Your goal ::
For the records below, give the count of lines holding the word "another" and nothing more.

Records supplied ::
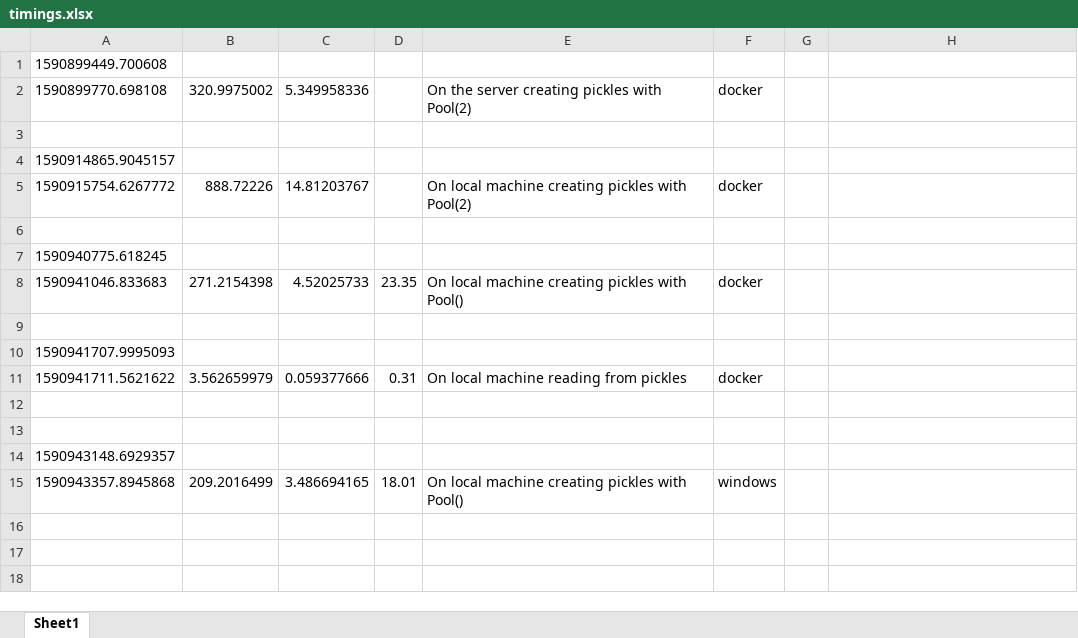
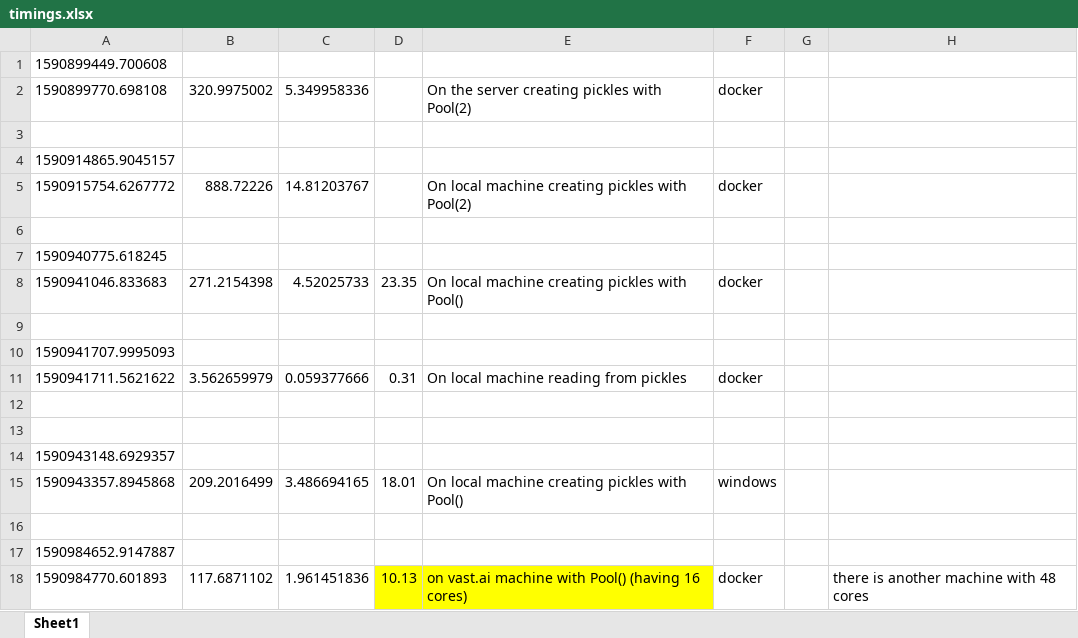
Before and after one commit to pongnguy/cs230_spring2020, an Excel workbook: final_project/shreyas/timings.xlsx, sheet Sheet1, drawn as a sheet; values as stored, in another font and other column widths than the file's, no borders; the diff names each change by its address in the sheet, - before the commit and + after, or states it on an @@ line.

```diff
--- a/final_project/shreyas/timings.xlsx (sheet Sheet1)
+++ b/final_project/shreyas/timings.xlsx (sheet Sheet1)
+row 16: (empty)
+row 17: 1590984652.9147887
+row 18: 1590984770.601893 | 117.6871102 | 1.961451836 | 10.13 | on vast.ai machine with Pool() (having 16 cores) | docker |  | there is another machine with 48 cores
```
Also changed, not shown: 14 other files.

Result for this exercise ::
2